(EXERCISE)
A word-for-word repetition of all the entries is required.

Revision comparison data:
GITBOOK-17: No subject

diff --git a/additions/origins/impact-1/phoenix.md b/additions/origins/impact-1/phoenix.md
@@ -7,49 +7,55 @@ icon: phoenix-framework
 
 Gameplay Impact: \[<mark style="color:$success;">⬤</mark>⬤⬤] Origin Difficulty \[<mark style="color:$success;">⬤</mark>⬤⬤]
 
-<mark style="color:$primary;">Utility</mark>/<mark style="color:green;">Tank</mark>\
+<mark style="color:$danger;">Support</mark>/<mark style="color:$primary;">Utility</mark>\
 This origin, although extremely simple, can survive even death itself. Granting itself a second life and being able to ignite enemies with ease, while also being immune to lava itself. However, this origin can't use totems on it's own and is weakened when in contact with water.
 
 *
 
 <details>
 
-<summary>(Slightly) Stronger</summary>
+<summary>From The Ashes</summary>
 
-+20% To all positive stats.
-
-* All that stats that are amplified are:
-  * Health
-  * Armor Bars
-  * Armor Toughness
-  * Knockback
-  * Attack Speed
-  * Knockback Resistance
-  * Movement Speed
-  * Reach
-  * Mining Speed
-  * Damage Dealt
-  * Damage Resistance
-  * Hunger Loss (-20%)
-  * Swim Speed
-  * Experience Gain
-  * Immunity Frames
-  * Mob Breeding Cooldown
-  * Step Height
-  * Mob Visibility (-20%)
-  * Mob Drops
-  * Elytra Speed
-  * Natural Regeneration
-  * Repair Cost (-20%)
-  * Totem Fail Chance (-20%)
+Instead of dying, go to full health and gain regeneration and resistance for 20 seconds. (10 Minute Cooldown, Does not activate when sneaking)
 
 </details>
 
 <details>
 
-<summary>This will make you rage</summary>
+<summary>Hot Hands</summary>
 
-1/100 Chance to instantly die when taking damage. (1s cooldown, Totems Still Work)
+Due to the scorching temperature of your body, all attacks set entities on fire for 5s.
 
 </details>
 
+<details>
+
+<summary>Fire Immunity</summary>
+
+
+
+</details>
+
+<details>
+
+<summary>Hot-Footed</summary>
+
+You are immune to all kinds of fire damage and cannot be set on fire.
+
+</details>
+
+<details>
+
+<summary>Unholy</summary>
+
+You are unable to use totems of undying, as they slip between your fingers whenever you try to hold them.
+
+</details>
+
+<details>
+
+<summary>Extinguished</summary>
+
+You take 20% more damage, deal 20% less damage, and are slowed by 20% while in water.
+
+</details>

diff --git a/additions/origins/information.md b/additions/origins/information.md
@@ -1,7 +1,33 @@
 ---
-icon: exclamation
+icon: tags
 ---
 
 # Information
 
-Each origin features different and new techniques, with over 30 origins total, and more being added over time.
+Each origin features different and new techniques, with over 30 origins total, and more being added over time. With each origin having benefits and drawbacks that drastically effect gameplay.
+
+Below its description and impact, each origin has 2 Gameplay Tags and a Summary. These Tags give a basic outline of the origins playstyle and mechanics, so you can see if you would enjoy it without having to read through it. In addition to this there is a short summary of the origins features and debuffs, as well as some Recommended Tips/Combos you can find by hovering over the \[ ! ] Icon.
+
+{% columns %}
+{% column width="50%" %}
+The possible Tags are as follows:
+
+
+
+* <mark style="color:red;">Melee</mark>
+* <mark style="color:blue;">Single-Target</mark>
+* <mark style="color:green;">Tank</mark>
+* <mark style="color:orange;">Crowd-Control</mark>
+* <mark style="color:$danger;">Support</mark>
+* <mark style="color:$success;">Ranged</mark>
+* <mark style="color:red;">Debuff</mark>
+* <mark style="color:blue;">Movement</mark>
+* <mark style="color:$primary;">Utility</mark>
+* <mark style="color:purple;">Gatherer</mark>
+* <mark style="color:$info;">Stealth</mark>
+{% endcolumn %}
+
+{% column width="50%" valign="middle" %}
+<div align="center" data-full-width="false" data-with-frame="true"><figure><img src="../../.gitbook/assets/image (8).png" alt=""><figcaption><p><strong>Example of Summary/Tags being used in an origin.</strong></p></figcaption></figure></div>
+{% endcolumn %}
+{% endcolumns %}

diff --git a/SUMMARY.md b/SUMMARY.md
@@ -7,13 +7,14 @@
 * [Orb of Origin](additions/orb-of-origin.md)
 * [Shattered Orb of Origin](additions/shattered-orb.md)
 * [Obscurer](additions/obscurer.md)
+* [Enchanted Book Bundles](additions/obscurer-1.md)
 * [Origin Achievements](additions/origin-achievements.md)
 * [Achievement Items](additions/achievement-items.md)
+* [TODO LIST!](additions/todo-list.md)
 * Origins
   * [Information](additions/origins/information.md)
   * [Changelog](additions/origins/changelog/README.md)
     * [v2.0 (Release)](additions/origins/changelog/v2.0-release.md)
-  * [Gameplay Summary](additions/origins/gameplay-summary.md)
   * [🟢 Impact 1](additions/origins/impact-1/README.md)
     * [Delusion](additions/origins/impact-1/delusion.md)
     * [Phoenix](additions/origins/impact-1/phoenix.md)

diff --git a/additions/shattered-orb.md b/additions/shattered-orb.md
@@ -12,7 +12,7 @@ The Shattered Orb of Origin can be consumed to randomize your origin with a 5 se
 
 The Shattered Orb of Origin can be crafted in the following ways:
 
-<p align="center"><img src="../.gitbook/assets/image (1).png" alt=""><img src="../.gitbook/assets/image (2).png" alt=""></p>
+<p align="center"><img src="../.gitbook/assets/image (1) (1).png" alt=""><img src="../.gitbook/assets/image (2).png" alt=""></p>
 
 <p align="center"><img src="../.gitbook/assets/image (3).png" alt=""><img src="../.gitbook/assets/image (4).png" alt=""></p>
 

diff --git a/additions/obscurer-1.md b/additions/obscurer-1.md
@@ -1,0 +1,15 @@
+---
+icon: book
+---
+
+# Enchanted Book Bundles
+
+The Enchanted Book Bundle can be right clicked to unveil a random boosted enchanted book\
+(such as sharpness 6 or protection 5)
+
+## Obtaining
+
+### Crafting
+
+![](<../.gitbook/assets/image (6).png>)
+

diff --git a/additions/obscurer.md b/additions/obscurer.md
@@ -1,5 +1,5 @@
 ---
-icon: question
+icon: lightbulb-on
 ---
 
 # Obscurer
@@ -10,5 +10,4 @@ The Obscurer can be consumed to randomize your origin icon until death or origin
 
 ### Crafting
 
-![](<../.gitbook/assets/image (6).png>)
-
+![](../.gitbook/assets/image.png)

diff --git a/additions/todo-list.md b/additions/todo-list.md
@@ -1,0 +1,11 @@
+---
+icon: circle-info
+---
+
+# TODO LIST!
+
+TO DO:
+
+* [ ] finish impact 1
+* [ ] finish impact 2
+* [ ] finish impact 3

(RESULT BELOW)
GITBOOK-17: No subject

diff --git a/additions/origins/impact-1/phoenix.md b/additions/origins/impact-1/phoenix.md
@@ -7,49 +7,55 @@ icon: phoenix-framework
 
 Gameplay Impact: \[<mark style="color:$success;">⬤</mark>⬤⬤] Origin Difficulty \[<mark style="color:$success;">⬤</mark>⬤⬤]
 
-<mark style="color:$primary;">Utility</mark>/<mark style="color:green;">Tank</mark>\
+<mark style="color:$danger;">Support</mark>/<mark style="color:$primary;">Utility</mark>\
 This origin, although extremely simple, can survive even death itself. Granting itself a second life and being able to ignite enemies with ease, while also being immune to lava itself. However, this origin can't use totems on it's own and is weakened when in contact with water.
 
 *
 
 <details>
 
-<summary>(Slightly) Stronger</summary>
+<summary>From The Ashes</summary>
 
-+20% To all positive stats.
-
-* All that stats that are amplified are:
-  * Health
-  * Armor Bars
-  * Armor Toughness
-  * Knockback
-  * Attack Speed
-  * Knockback Resistance
-  * Movement Speed
-  * Reach
-  * Mining Speed
-  * Damage Dealt
-  * Damage Resistance
-  * Hunger Loss (-20%)
-  * Swim Speed
-  * Experience Gain
-  * Immunity Frames
-  * Mob Breeding Cooldown
-  * Step Height
-  * Mob Visibility (-20%)
-  * Mob Drops
-  * Elytra Speed
-  * Natural Regeneration
-  * Repair Cost (-20%)
-  * Totem Fail Chance (-20%)
+Instead of dying, go to full health and gain regeneration and resistance for 20 seconds. (10 Minute Cooldown, Does not activate when sneaking)
 
 </details>
 
 <details>
 
-<summary>This will make you rage</summary>
+<summary>Hot Hands</summary>
 
-1/100 Chance to instantly die when taking damage. (1s cooldown, Totems Still Work)
+Due to the scorching temperature of your body, all attacks set entities on fire for 5s.
 
 </details>
 
+<details>
+
+<summary>Fire Immunity</summary>
+
+
+
+</details>
+
+<details>
+
+<summary>Hot-Footed</summary>
+
+You are immune to all kinds of fire damage and cannot be set on fire.
+
+</details>
+
+<details>
+
+<summary>Unholy</summary>
+
+You are unable to use totems of undying, as they slip between your fingers whenever you try to hold them.
+
+</details>
+
+<details>
+
+<summary>Extinguished</summary>
+
+You take 20% more damage, deal 20% less damage, and are slowed by 20% while in water.
+
+</details>

diff --git a/additions/origins/information.md b/additions/origins/information.md
@@ -1,7 +1,33 @@
 ---
-icon: exclamation
+icon: tags
 ---
 
 # Information
 
-Each origin features different and new techniques, with over 30 origins total, and more being added over time.
+Each origin features different and new techniques, with over 30 origins total, and more being added over time. With each origin having benefits and drawbacks that drastically effect gameplay.
+
+Below its description and impact, each origin has 2 Gameplay Tags and a Summary. These Tags give a basic outline of the origins playstyle and mechanics, so you can see if you would enjoy it without having to read through it. In addition to this there is a short summary of the origins features and debuffs, as well as some Recommended Tips/Combos you can find by hovering over the \[ ! ] Icon.
+
+{% columns %}
+{% column width="50%" %}
+The possible Tags are as follows:
+
+
+
+* <mark style="color:red;">Melee</mark>
+* <mark style="color:blue;">Single-Target</mark>
+* <mark style="color:green;">Tank</mark>
+* <mark style="color:orange;">Crowd-Control</mark>
+* <mark style="color:$danger;">Support</mark>
+* <mark style="color:$success;">Ranged</mark>
+* <mark style="color:red;">Debuff</mark>
+* <mark style="color:blue;">Movement</mark>
+* <mark style="color:$primary;">Utility</mark>
+* <mark style="color:purple;">Gatherer</mark>
+* <mark style="color:$info;">Stealth</mark>
+{% endcolumn %}
+
+{% column width="50%" valign="middle" %}
+<div align="center" data-full-width="false" data-with-frame="true"><figure><img src="../../.gitbook/assets/image (8).png" alt=""><figcaption><p><strong>Example of Summary/Tags being used in an origin.</strong></p></figcaption></figure></div>
+{% endcolumn %}
+{% endcolumns %}

diff --git a/SUMMARY.md b/SUMMARY.md
@@ -7,13 +7,14 @@
 * [Orb of Origin](additions/orb-of-origin.md)
 * [Shattered Orb of Origin](additions/shattered-orb.md)
 * [Obscurer](additions/obscurer.md)
+* [Enchanted Book Bundles](additions/obscurer-1.md)
 * [Origin Achievements](additions/origin-achievements.md)
 * [Achievement Items](additions/achievement-items.md)
+* [TODO LIST!](additions/todo-list.md)
 * Origins
   * [Information](additions/origins/information.md)
   * [Changelog](additions/origins/changelog/README.md)
     * [v2.0 (Release)](additions/origins/changelog/v2.0-release.md)
-  * [Gameplay Summary](additions/origins/gameplay-summary.md)
   * [🟢 Impact 1](additions/origins/impact-1/README.md)
     * [Delusion](additions/origins/impact-1/delusion.md)
     * [Phoenix](additions/origins/impact-1/phoenix.md)

diff --git a/additions/shattered-orb.md b/additions/shattered-orb.md
@@ -12,7 +12,7 @@ The Shattered Orb of Origin can be consumed to randomize your origin with a 5 se
 
 The Shattered Orb of Origin can be crafted in the following ways:
 
-<p align="center"><img src="../.gitbook/assets/image (1).png" alt=""><img src="../.gitbook/assets/image (2).png" alt=""></p>
+<p align="center"><img src="../.gitbook/assets/image (1) (1).png" alt=""><img src="../.gitbook/assets/image (2).png" alt=""></p>
 
 <p align="center"><img src="../.gitbook/assets/image (3).png" alt=""><img src="../.gitbook/assets/image (4).png" alt=""></p>
 

diff --git a/additions/obscurer-1.md b/additions/obscurer-1.md
@@ -1,0 +1,15 @@
+---
+icon: book
+---
+
+# Enchanted Book Bundles
+
+The Enchanted Book Bundle can be right clicked to unveil a random boosted enchanted book\
+(such as sharpness 6 or protection 5)
+
+## Obtaining
+
+### Crafting
+
+![](<../.gitbook/assets/image (6).png>)
+

diff --git a/additions/obscurer.md b/additions/obscurer.md
@@ -1,5 +1,5 @@
 ---
-icon: question
+icon: lightbulb-on
 ---
 
 # Obscurer
@@ -10,5 +10,4 @@ The Obscurer can be consumed to randomize your origin icon until death or origin
 
 ### Crafting
 
-![](<../.gitbook/assets/image (6).png>)
-
+![](../.gitbook/assets/image.png)

diff --git a/additions/todo-list.md b/additions/todo-list.md
@@ -1,0 +1,11 @@
+---
+icon: circle-info
+---
+
+# TODO LIST!
+
+TO DO:
+
+* [ ] finish impact 1
+* [ ] finish impact 2
+* [ ] finish impact 3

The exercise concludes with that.